Photo © Benoit Malphettes

The Riverside Mausoleum, built in 1914, was designed by architect Henry Jekel for the California Mausoleum Company. Evergreen Cemetery acquired the building in 1925. Later on, Jekel would design the crematory addition to the mausoleum (1929) and the cemetery office building (early 1940s). The only two buildings Jekel did not design were the receiving vault and the modern mausoleum.

Jekel was known for his work in the Spanish-Moorish tradition, designing skyscrapers in Washington, D.C. and Philadelphia before coming to California. Working in Riverside from 1925 to 1940 he designed a number of homes and public buildings including Benedict’s Castle (Castillo Isabella). A report on the history of Evergreen Cemetery entitled “At the Foot of the Mount,” by Lee August Simpson and Chuck Wilson, provides a good description of Jekel’s work on the mausoleum and his departure from his normal style to focus on Egyptian motifs.

“Constructed with a strong Egyptian influence, the mausoleum mirrors the cut stone masonry style of architecture initiated by Imhotep of ancient Egypt.

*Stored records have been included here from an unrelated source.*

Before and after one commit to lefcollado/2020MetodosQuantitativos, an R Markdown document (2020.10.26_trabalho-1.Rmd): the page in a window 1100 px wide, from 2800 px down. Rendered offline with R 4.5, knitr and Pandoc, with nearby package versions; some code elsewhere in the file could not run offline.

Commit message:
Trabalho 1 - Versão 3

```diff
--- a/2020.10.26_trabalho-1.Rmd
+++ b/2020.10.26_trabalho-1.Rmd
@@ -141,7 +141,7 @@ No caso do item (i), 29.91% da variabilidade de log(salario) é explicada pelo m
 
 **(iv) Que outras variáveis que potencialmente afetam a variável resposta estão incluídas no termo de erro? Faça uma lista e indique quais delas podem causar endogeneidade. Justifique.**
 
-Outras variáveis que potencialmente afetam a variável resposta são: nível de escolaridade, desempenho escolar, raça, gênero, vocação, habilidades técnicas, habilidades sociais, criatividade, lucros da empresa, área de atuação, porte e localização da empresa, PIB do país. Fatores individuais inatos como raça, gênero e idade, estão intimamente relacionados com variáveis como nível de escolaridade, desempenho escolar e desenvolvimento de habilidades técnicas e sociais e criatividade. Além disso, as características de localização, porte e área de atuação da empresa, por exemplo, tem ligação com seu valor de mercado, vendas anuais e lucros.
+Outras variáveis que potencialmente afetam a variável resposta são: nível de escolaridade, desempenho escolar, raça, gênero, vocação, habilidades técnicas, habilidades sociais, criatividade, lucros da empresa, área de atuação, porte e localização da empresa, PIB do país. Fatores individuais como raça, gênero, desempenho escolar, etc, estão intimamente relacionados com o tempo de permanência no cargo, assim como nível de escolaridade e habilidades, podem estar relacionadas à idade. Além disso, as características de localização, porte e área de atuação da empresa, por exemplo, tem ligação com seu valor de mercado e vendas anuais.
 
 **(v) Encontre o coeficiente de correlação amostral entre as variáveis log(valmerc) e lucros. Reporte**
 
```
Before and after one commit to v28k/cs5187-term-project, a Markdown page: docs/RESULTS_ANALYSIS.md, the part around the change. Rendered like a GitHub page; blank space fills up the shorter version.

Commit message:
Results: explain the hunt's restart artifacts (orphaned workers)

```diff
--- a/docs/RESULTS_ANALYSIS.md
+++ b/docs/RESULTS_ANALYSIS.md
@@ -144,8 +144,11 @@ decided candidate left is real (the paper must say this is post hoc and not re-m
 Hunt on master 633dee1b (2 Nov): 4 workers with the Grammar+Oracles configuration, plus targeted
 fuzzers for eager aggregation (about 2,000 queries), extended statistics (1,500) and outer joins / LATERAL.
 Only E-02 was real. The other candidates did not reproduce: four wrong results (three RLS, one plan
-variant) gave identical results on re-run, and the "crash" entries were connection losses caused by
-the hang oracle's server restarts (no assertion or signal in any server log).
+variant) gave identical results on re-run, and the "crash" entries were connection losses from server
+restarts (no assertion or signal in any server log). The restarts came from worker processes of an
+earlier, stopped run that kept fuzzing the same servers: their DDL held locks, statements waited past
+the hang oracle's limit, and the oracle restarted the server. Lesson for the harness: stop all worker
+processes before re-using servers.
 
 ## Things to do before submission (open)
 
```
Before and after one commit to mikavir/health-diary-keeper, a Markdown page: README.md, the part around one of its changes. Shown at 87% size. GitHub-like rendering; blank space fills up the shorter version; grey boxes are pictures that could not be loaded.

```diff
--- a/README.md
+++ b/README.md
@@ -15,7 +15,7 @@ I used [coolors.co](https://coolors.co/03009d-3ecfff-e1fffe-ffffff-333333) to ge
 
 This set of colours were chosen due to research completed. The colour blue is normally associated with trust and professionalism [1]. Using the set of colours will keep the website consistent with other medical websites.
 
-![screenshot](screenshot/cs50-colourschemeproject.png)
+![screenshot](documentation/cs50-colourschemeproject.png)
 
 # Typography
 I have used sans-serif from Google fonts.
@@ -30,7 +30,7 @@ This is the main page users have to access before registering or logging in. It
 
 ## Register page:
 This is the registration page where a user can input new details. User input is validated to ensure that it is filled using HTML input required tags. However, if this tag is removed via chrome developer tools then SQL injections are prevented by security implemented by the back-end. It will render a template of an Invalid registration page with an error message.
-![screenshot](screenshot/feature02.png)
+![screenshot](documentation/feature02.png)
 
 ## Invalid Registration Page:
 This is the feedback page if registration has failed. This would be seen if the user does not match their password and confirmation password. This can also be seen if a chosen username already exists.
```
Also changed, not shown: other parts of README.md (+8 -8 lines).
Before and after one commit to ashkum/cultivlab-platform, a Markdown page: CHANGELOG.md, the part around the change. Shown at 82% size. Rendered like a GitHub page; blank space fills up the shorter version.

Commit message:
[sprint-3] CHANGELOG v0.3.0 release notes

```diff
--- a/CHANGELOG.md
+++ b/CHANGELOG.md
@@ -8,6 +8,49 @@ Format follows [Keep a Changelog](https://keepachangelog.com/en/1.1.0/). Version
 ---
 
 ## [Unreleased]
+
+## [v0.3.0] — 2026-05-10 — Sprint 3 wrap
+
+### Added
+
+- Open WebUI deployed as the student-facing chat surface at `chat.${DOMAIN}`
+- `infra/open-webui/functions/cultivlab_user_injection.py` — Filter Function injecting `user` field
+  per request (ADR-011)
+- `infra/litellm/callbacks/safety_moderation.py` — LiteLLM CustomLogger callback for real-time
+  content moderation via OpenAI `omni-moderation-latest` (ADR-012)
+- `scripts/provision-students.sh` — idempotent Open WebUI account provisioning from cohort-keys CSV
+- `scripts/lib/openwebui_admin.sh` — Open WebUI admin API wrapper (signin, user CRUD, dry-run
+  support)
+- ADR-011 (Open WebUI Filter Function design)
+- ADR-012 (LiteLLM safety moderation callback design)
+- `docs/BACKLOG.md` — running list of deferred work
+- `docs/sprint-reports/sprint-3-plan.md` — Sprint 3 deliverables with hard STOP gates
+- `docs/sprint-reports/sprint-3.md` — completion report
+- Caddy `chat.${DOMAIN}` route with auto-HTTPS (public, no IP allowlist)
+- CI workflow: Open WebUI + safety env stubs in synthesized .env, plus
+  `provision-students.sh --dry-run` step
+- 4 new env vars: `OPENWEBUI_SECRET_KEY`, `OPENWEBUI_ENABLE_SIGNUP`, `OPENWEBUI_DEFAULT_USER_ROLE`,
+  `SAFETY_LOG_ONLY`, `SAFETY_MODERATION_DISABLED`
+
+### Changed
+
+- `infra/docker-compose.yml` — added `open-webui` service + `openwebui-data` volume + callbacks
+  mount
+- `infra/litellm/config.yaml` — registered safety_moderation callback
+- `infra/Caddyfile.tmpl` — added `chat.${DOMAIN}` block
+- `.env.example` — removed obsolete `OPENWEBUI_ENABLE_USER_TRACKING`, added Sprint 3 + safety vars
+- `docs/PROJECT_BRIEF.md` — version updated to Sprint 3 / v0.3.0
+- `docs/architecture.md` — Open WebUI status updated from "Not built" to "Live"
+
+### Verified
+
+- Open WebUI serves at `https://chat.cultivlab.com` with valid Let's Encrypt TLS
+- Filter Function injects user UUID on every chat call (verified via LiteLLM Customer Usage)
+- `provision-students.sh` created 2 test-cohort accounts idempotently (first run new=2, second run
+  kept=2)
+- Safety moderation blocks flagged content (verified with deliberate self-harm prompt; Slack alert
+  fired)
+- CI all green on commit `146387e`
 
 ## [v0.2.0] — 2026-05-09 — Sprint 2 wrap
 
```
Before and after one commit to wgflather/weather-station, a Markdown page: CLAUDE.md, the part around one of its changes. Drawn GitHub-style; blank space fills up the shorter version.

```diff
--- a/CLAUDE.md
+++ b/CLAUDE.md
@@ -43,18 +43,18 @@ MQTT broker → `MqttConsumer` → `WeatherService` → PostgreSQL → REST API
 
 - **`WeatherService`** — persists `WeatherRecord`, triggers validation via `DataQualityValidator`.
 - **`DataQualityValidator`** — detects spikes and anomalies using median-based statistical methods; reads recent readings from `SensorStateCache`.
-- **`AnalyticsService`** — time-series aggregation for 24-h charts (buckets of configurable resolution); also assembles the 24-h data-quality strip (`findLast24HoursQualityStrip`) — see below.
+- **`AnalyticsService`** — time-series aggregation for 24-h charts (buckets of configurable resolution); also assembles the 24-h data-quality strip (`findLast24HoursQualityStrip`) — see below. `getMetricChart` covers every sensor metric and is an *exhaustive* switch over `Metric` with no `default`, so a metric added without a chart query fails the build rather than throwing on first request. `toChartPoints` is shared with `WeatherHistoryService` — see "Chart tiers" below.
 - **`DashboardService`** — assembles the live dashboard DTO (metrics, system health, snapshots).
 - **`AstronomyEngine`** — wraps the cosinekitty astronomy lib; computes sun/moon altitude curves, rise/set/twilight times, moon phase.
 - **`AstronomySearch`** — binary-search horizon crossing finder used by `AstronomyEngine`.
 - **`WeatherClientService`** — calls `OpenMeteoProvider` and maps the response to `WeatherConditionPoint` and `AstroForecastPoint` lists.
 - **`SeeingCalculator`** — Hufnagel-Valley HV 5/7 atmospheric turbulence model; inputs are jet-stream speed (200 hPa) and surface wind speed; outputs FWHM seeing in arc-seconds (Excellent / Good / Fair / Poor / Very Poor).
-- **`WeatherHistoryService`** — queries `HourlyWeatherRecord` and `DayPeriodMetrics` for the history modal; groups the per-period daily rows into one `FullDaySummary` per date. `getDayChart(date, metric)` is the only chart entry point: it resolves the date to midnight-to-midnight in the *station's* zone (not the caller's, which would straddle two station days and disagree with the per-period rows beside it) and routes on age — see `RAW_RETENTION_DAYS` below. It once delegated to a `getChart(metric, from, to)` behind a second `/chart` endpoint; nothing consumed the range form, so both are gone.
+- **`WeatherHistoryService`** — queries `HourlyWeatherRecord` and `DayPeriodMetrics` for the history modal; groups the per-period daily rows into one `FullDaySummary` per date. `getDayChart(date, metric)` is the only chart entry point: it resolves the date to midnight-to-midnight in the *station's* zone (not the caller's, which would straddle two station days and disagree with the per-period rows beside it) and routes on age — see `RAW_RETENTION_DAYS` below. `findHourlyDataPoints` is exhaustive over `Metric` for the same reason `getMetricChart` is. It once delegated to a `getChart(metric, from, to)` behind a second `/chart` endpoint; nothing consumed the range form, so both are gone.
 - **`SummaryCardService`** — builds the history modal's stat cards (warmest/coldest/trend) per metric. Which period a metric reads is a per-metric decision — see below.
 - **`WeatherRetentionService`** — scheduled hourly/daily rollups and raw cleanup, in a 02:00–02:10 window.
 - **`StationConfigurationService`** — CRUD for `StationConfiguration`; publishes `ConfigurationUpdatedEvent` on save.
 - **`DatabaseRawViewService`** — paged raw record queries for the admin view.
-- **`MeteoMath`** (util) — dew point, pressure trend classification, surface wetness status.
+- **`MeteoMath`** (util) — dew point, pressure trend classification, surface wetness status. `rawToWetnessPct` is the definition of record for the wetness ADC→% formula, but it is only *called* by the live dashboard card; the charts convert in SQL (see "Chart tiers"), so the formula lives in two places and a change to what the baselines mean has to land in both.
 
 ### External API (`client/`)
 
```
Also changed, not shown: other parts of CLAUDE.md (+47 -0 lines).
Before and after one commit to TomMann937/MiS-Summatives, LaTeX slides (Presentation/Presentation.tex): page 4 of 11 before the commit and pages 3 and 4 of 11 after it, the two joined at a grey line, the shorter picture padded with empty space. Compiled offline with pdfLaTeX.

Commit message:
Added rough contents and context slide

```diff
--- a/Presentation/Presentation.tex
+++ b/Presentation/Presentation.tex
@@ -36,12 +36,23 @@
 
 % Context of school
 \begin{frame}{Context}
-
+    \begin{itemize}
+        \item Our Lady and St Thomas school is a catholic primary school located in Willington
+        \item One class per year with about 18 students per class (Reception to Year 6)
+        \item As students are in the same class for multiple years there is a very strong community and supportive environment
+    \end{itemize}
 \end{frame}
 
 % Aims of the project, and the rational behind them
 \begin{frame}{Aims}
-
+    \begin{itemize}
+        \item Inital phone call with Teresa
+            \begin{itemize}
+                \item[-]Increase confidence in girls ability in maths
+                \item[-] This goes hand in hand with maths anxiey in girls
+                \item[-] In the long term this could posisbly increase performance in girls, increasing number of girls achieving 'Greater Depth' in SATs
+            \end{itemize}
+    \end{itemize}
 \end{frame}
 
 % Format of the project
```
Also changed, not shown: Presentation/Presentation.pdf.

It was Imhotep who is credited with designing the funerary district around the pyramid of Zoser. The papyrus motif of the Riverside mausoleum is linked with lower Egypt and is of the same type used in the North Palace of King Zoser.

“Architect Henry Jekel, who designed the Riverside mausoleum, sought to create a rustic atmosphere that echoed Imhotep’s work by using granite blocks that became smaller in size with each succeeding row. The heavy rough hewn battered granite walls and essentially rectangular groundplan is also reminiscent of 4th Dynasty mastabas, crypts for high officials and members of the Egyptian royal family.

“Mausoleum columns also follow Egyptian construction techniques. Although Imhotep used more enduring construction materials than his predecessors, he sought to create the look of wood, mud, and reeds in his columns. To this end, the mausoleum’s columns resemble bundles of papyrus. The Egyptians also used ‘engaged’ or joined columns. The columns of the mausoleum in the eastern and western facade bays are an example of this style. Only those in the central bay are free-standing.

“Inside the mausoleum, the iconography of the structure’s exterior continues, with sunlight entering the lotus-pattern stained glass windows and with ceiling plates for the five sextagonal brass suspended lanterns carrying a lotus motif etched in black. The interior of the mausoleum is open to the building’s full one-and-a-half-stories, The first story is composed of marble crypts divided vertically by simple marble pilasters. The half story ceiling is finished in plaster. Visually, the half-story and ceiling emphasize the structural components—pillars and beams—of the buildings.”

The Riverside Mausoleum contains 425 crypts and 300 niches and was designated a cultural heritage landmark by the City in 1985.